"If he starts out sounding like an interminable Ira Glass monologue, smarmy and name-dropping, he becomes much less off-putting as the year progresses, for he develops a serious conscience about such quotidian failings as self-centeredness, lying, swearing, and disparaging others. He may not be, he may never become, a moral giant, but he certainly seems to be a nicer guy." Booklist
"The Year of Living Biblically is an extremely compelling book, appropriately irreverent and highly entertaining. More significantly, it is a tale of an intense and intelligent spiritual search that will speak powerfully and instructively to a generation of seekers." Rabbi David Ellenson, president of Hebrew Union College
"A.J. Jacobs has written a — how else to put it? — Good Book.

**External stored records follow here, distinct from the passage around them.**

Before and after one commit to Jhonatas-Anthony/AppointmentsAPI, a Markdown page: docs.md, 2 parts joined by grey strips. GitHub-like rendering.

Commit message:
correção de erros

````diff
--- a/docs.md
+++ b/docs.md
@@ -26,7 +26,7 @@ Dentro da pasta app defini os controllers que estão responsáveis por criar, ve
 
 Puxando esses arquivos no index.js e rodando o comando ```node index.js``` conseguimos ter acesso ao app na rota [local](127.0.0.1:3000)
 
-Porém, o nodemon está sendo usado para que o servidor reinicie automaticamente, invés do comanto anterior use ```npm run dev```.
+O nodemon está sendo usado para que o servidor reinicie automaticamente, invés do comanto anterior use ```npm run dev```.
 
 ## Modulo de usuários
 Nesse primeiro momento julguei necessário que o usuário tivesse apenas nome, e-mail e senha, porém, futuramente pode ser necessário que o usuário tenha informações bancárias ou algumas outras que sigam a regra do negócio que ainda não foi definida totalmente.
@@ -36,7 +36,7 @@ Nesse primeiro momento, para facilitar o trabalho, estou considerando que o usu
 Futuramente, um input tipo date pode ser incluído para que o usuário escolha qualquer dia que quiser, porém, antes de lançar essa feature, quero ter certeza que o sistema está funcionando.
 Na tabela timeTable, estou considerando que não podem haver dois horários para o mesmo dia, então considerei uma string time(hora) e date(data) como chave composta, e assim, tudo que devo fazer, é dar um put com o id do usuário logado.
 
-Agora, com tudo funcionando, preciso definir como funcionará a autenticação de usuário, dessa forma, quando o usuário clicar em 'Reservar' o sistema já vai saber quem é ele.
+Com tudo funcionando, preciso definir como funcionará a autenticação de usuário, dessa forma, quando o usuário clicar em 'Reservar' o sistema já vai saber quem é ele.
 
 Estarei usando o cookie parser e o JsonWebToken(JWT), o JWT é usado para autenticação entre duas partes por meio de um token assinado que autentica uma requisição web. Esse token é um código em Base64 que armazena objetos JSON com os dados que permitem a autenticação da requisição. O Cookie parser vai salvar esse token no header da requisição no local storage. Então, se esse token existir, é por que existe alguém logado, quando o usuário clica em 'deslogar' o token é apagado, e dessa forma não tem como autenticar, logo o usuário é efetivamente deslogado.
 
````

Let me take my review from the original, Psalm 2, verse 4: 'He that sitteth in the heavens shall laugh.' And let me suggest that readers, whether they know their Bible or not, get to know A.J. Jacobs. But not in a biblical sense, please." P.J. O'Rourke
"Seeing that most people violate at least three of the ten commandments on their way to work — even people who work from home -— says a lot about the scale of A. J.'s feat. The fact that you need to buy six copies of this book to unlock the code to save all humanity...well, that's just pure genius." Ben Karlin, co-creator of The Colbert Report" and co-author of America: The Book

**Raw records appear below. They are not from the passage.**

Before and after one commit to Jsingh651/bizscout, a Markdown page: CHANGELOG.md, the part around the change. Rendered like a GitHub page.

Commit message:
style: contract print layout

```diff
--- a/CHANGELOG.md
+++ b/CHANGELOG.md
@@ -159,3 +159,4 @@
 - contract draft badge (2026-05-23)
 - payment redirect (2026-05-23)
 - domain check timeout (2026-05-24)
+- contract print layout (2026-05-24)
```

"A biblical travelogue-and far funnier than your standard King James." Kirkus Reviews
Inspired by Thoreau, Ilgunas set out on a Spartan path to pay off $32,000 in undergraduate student loans by scrubbing toilets and making beds in Coldfoot, Alaska. Determined to graduate debt-free after enrolling in graduate school, he lived in an Econoline van in a campus parking lot, saving—and learning—much about the cost of education today.
In this frank and witty memoir, Ken Ilgunas lays bare the existential terror of graduating from the University of Buffalo with $32,000 of student debt. Ilgunas set himself an ambitious mission: get out of debt as quickly as possible. Inspired by the frugality and philosophy of Henry David Thoreau, Ilgunas undertook a 3-year transcontinental jour ney, working in Alaska as a tour guide, garbage picker, and night cook to pay off his student loans before hitchhiking home to New York.
Debt-free, Ilgunas then enrolled in a masters program at Duke University, determined not to borrow against his future again. He used the last of his savings to buy himself a used Econoline van and outfitted it as his new dorm. The van, stationed in a campus parking lot, would be more than an adventure—it would be his very own “Walden on Wheels.”
Freezing winters, near-discovery by campus police, and the constant challenge of living in a confined space would test Ilgunass limits and resolve in the two years that fol lowed. What had begun as a simple mission would become an enlightening and life-changing social experiment. Walden on Wheels offers a spirited and pointed perspective on the dilemma faced by those who seek an education but who also want to, as Thoreau wrote, “live deep and suck out all the marrow of life.”
About the Author
A.J. Jacobs is the author of the New York Times bestsellers The Know-It-All, The Year of Living Biblically, and The Guinea Pig Diaries. He is the editor at large of Esquire magazine, a contributor to NPR, and has written for The New York Times, The Washington Post, and Entertainment Weekly. He lives in New York City with his wife and kids. Visit him at AJJacobs.com.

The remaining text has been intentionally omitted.